WORK TASK
Please report how many lines in the records below contain the word "README", giving only that number.

Records from a collection
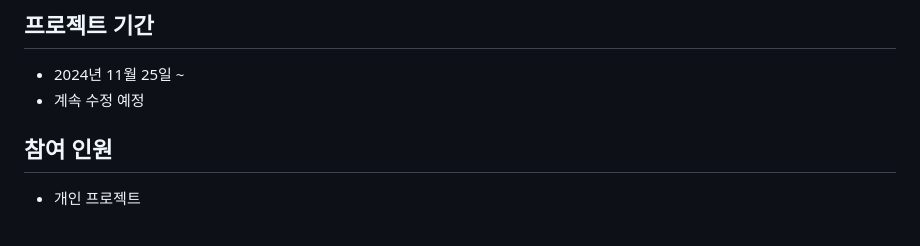
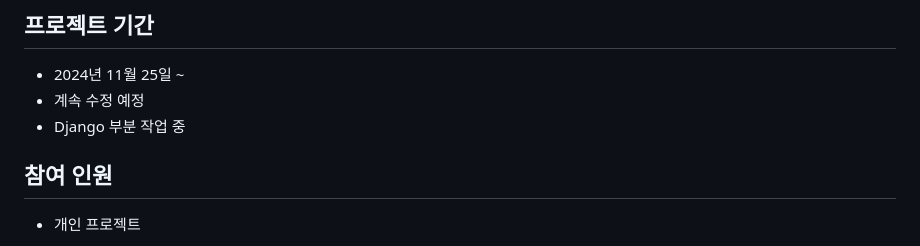
Before and after one commit to Kim-Inseo/MaliciousCommentDetection, a Markdown page: README.md, the part around the change. GitHub-like rendering.

```diff
--- a/README.md
+++ b/README.md
@@ -9,6 +9,7 @@
 ## 프로젝트 기간
 - 2024년 11월 25일 ~
 - 계속 수정 예정
+- Django 부분 작업 중
 
 ## 참여 인원
 - 개인 프로젝트
```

WRITTEN REPLY
3